# TASK PROMPT
Each line that contains the word "selectedLanguage" counts once; give the total for the records below and nothing else.
** EXERCISE INPUTS follows **
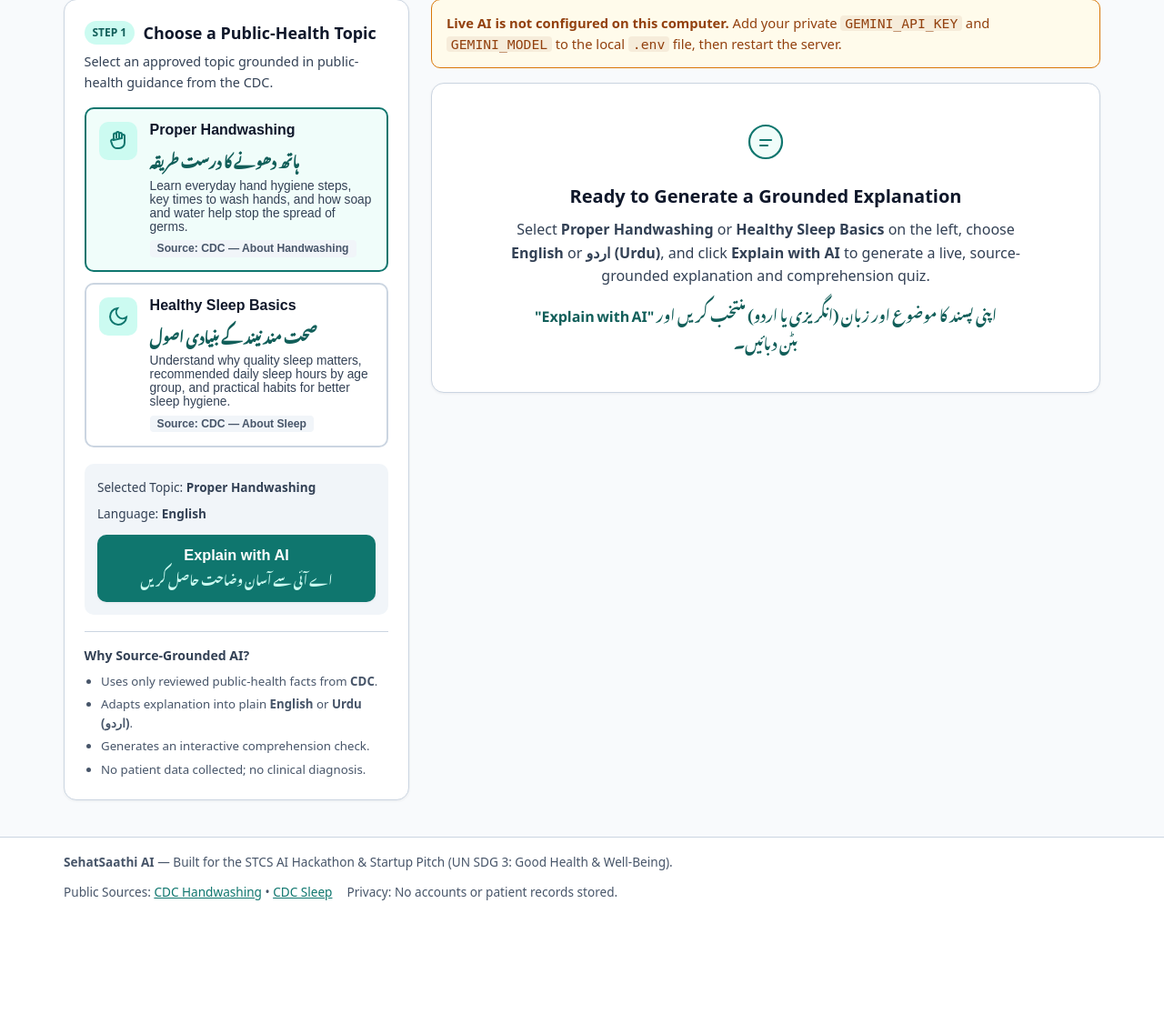
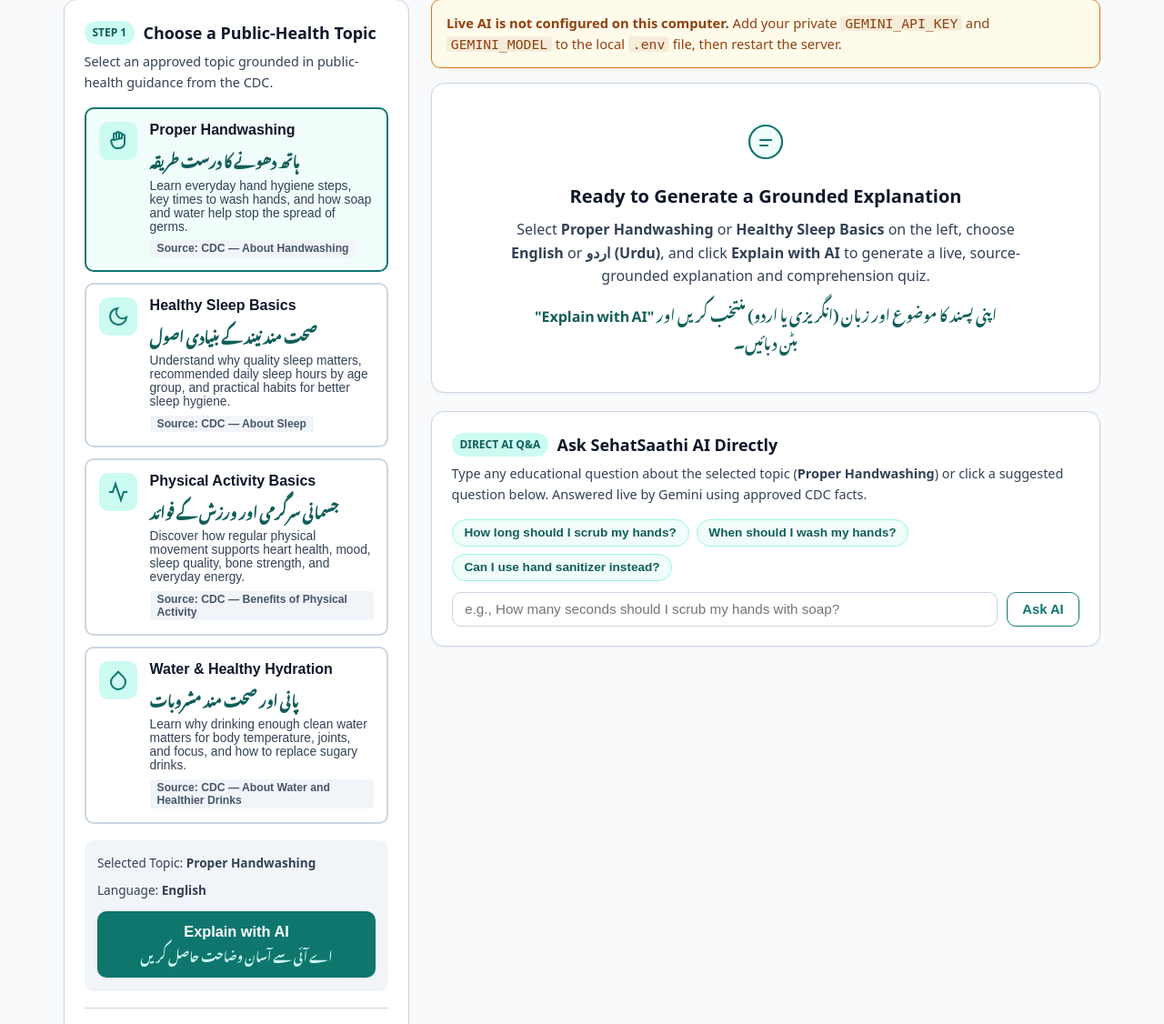
Before and after one commit to Usman35404/SEHATSAATHI, a Flask app: page / in a window 1280 px wide. Shown: the part 227-1353 px from the top of the page at 91% size. Before the commit the page ends 1217 px from the top, so only its background shows below. Run offline with Flask 3, Linux system fonts and the light colour scheme.

Commit message:
feat: add always-visible Direct AI Q&A card and expand curated CDC topics to 4

```diff
--- a/ai_service.py
+++ b/ai_service.py
@@ -469,10 +469,15 @@ def generate_topic_explanation(topic: dict[str, Any], language: str) -> dict[str
     return result
 
 
-def answer_topic_followup(topic: dict[str, Any], language: str, question: str) -> dict[str, Any]:
+def answer_topic_followup(
+    topic: dict[str, Any],
+    language: str,
+    question: str,
+    catalog: list[dict[str, Any]] | None = None,
+) -> dict[str, Any]:
     """
-    Answer a single constrained follow-up educational question strictly grounded
-    in the selected topic's curated facts.
+    Answer a single constrained educational question strictly grounded
+    in the selected topic's curated facts (or across the curated catalog if provided).
     """
     if language not in SUPPORTED_LANGUAGES:
         raise AIServiceError(
@@ -513,21 +518,28 @@ def answer_topic_followup(topic: dict[str, Any], language: str, question: str) -
             "live_ai": False,
         }
 
-    facts_bulleted = "\n".join(f"- {fact}" for fact in topic.get("facts", []))
+    topics_for_context = catalog if catalog else [topic]
+    context_blocks = []
+    for item in topics_for_context:
+        item_facts = "\n".join(f"  - {fact}" for fact in item.get("facts", []))
+        context_blocks.append(
+            f"[Topic ID: {item['id']} | {item['title_en']} ({item['title_ur']}) | Source: {item['source_title']}]\n{item_facts}"
+        )
+    facts_bulleted = "\n\n".join(context_blocks)
     lang_label = SUPPORTED_LANGUAGES[language]
 
     system_instruction = (
         "You are a constrained educational assistant for SehatSaathi AI. "
-        "You may ONLY answer using the provided Approved Source Facts for the selected topic.\n"
+        "You may ONLY answer using the provided Approved Source Facts from the curated public-health topics.\n"
         "STRICT RULES:\n"
         "1. If the user's question is answered by the Approved Source Facts, provide a concise, plain-language answer (2-3 sentences) in the requested language and set supported_by_source to true.\n"
-        "2. If the user's question is NOT covered by the Approved Source Facts, or asks for personal medical advice, diagnosis, medications, or unrelated topics, politely state that the current learning material for this topic does not cover that question and remind them that SehatSaathi AI provides general education only (set supported_by_source to false).\n"
+        "2. If the user's question is NOT covered by the Approved Source Facts, or asks for personal medical advice, diagnosis, medications, or unrelated topics, politely state that the current learning material does not cover that question and remind them that SehatSaathi AI provides general education only (set supported_by_source to false).\n"
         "3. Never invent facts, statistics, clinical advice, or URLs.\n"
         "4. Return ONLY valid JSON with keys: {\"answer\": string, \"supported_by_source\": boolean}."
     )
 
     user_prompt = (
-        f"Topic: {topic['title_en']} ({topic['title_ur']})\n"
+        f"Selected Topic: {topic['title_en']} ({topic['title_ur']})\n"
         f"Target Language: {lang_label}\n"
         f"Approved Source Facts:\n{facts_bulleted}\n\n"
         f"User Question: {cleaned_q}\n"
--- a/app.py
+++ b/app.py
@@ -244,7 +244,8 @@ def create_app(test_config: dict[str, Any] | None = None) -> Flask:
                 400,
             )
 
-        topic = get_topic_by_id(topic_id)
+        catalog = load_topics_catalog()
+        topic = get_topic_by_id(topic_id, catalog=catalog)
         if topic is None:
             return _error_response(
                 "UNKNOWN_TOPIC",
@@ -257,6 +258,7 @@ def create_app(test_config: dict[str, Any] | None = None) -> Flask:
                 topic=topic,
                 language=language.strip(),
                 question=question,
+                catalog=catalog,
             )
             return jsonify(result), 200
         except AIServiceError as exc:
--- a/static/css/style.css
+++ b/static/css/style.css
@@ -915,6 +915,25 @@ body {
   border-color: var(--brand-primary);
 }
 
+.direct-ai-card {
+  margin-top: 1.25rem;
+}
+
+.followup-result__meta {
+  display: flex;
+  align-items: center;
+  justify-content: space-between;
+  gap: 0.5rem;
+  flex-wrap: wrap;
+  margin-bottom: 0.45rem;
+}
+
+.followup-source-note {
+  font-size: 0.78rem;
+  color: var(--text-muted);
+  font-weight: 600;
+}
+
 @media (max-width: 600px) {
   .brand__title { font-size: 1.2rem; }
   .header-controls { width: 100%; justify-content: space-between; }
--- a/static/js/app.js
+++ b/static/js/app.js
@@ -73,7 +73,9 @@
   const followupError = document.getElementById("followup-error");
   const followupResult = document.getElementById("followup-result");
   const followupBadge = document.getElementById("followup-badge");
+  const followupSourceNote = document.getElementById("followup-source-note");
   const followupAnswerText = document.getElementById("followup-answer-text");
+  const directAskTopicName = document.getElementById("direct-ask-topic-name");
 
   // Usability helpers (loading progress, model badge, suggestions, config check)
   const loadingElapsed = document.getElementById("loading-elapsed");
@@ -100,6 +102,14 @@
     sleep: {
       en: ["How many hours should a teenager sleep?", "How can I sleep better at night?", "Why is sleep important?"],
       ur: ["نوجوانوں کو کتنے گھنٹے سونا چاہیے؟", "رات کو بہتر نیند کیسے لیں؟", "نیند کیوں ضروری ہے؟"],
+    },
+    activity: {
+      en: ["What are the immediate benefits of physical activity?", "How does exercise help bones and muscles?", "How does activity help children?"],
+      ur: ["جسمانی سرگرمی کے فوری فوائد کیا ہیں؟", "ورزش ہڈیوں اور پٹھوں کو کیسے مضبوط کرتی ہے؟", "بچوں کے لیے ورزش کیوں ضروری ہے؟"],
+    },
+    hydration: {
+      en: ["Why is drinking enough water important?", "What are healthy alternatives to sugary drinks?", "How can I drink more water daily?"],
+      ur: ["مناسب مقدار میں پانی پینا کیوں ضروری ہے؟", "میٹھے مشروبات کا صحت مند متبادل کیا ہے؟", "روزانہ زیادہ پانی پینے کے آسان طریقے کیا ہیں؟"],
     },
   };
 
@@ -223,11 +233,17 @@
     });
 
     if (activeCard && selectedTopicLabel) {
-      selectedTopicLabel.textContent =
+      const labelText =
         state.selectedLanguage === "ur"
           ? `${activeCard.dataset.titleEn} (${activeCard.dataset.titleUr})`
           : activeCard.dataset.titleEn;
+      selectedTopicLabel.textContent = labelText;
+      if (directAskTopicName) {
+        directAskTopicName.textContent = labelText;
+      }
     }
+
+    renderSuggestions(state.selectedTopicId, state.selectedLanguage);
 
     const isUrdu = state.selectedLanguage === "ur";
     langEnBtn.classList.toggle("is-active", !isUrdu);
@@ -583,18 +599,19 @@
     stopAudioBtn.addEventListener("click", stopSpeech);
   }
 
-  // Event Listener: Constrained Follow-Up Question
+  // Event Listener: Direct / Constrained Follow-Up Question
   if (followupForm) {
     followupForm.addEventListener("submit", async (event) => {
       event.preventDefault();
-      if (!state.currentResult) {
-        return;
-      }
+      const targetTopicId =
+        (state.currentResult && state.currentResult.topic_id) || state.selectedTopicId;
+      const targetLanguage =
+        (state.currentResult && state.currentResult.language) || state.selectedLanguage;
 
       const questionText = (followupInput.value || "").trim();
       if (!questionText) {
         followupError.textContent =
-          state.selectedLanguage === "ur"
+          targetLanguage === "ur"
             ? "براہِ کرم اپنا سوال درج کریں۔"
             : "Please enter a short question about this topic.";
         followupError.classList.remove("hidden");
@@ -612,8 +629,8 @@
           method: "POST",
           headers: { "Content-Type": "application/json" },
           body: JSON.stringify({
-            topic_id: state.currentResult.topic_id,
-            language: state.currentResult.language,
+            topic_id: targetTopicId,
+            language: targetLanguage,
             question: questionText,
           }),
         });
@@ -651,6 +668,10 @@
           followupBadge.textContent = "Outside Current Topic Facts";
         }
 
+        if (followupSourceNote && payload.source && payload.source.title) {
+          followupSourceNote.textContent = `Source: ${payload.source.title}`;
+        }
+
         followupResult.classList.remove("hidden");
       } catch {
         if (requestId !== state.activeFollowupRequestId) {
--- a/templates/index.html
+++ b/templates/index.html
@@ -89,9 +89,17 @@
               <svg viewBox="0 0 24 24" width="24" height="24" fill="none" stroke="currentColor" stroke-width="2">
                 <path d="M7 11V5a1.5 1.5 0 0 1 3 0v4m0 0V3.5a1.5 1.5 0 0 1 3 0V9m0 0V4.5a1.5 1.5 0 0 1 3 0V9m0 0V6.5a1.5 1.5 0 0 1 3 0V14a6 6 0 0 1-6 6h-2a6 6 0 0 1-5.66-4L4.1 12.3a1.5 1.5 0 0 1 2.6-1.3L7 11Z"/>
               </svg>
+              {% elif topic.id == 'sleep' %}
+              <svg viewBox="0 0 24 24" width="24" height="24" fill="none" stroke="currentColor" stroke-width="2">
+                <path d="M21 12.79A9 9 0 1 1 11.21 3 7 7 0 0 0 21 12.79z"/>
+              </svg>
+              {% elif topic.id == 'activity' %}
+              <svg viewBox="0 0 24 24" width="24" height="24" fill="none" stroke="currentColor" stroke-width="2">
+                <path d="M22 12h-4l-3 9L9 3l-3 9H2"/>
+              </svg>
               {% else %}
               <svg viewBox="0 0 24 24" width="24" height="24" fill="none" stroke="currentColor" stroke-width="2">
-                <path d="M21 12.79A9 9 0 1 1 11.21 3 7 7 0 0 0 21 12.79z"/>
+                <path d="M12 2.69l5.66 5.66a8 8 0 1 1-11.31 0z"/>
               </svg>
               {% endif %}
             </div>
@@ -265,15 +273,16 @@
             </div>
           </div>
         </div>
+      </article>
 
-        <!-- Constrained Topic Follow-Up Card -->
-        <div class="result-card followup-card" aria-labelledby="followup-title">
+      <!-- Always-Visible Direct AI Question Card (Grounded in Curated CDC Knowledge Base) -->
+      <div class="result-card direct-ai-card" aria-labelledby="followup-title">
         <div class="panel-header">
-            <span class="step-pill">Optional</span>
-            <h3 id="followup-title" class="panel-title">Ask a Question About This Topic</h3>
+          <span class="step-pill">Direct AI Q&amp;A</span>
+          <h3 id="followup-title" class="panel-title">Ask SehatSaathi AI Directly</h3>
         </div>
         <p class="panel-subtitle">
-            Questions are answered strictly from the selected topic's approved CDC facts. Personal symptoms, diagnoses, or prescriptions are not supported.
+          Type any educational question about the selected topic (<strong id="direct-ask-topic-name">Proper Handwashing</strong>) or click a suggested question below. Answered live by Gemini using approved CDC facts.
         </p>
 
         <div id="followup-suggestions" class="suggestion-chips" aria-label="Suggested questions"></div>
@@ -304,11 +313,11 @@
         <div id="followup-result" class="followup-result hidden" role="status" aria-live="polite">
           <div class="followup-result__meta" dir="ltr">
             <span id="followup-badge" class="badge badge--neutral">Source-Grounded Answer</span>
+            <span id="followup-source-note" class="followup-source-note"></span>
           </div>
           <p id="followup-answer-text" class="followup-result__text"></p>
         </div>
       </div>
-      </article>
     </section>
   </main>
 
```
Also changed, not shown: content/topics.json (+36 -0 lines), tests/test_app.py (+1 -1 lines). Lines whose indentation alone changed are shown as unchanged.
** End of EXERCISE INPUTS **
# SOLUTION
5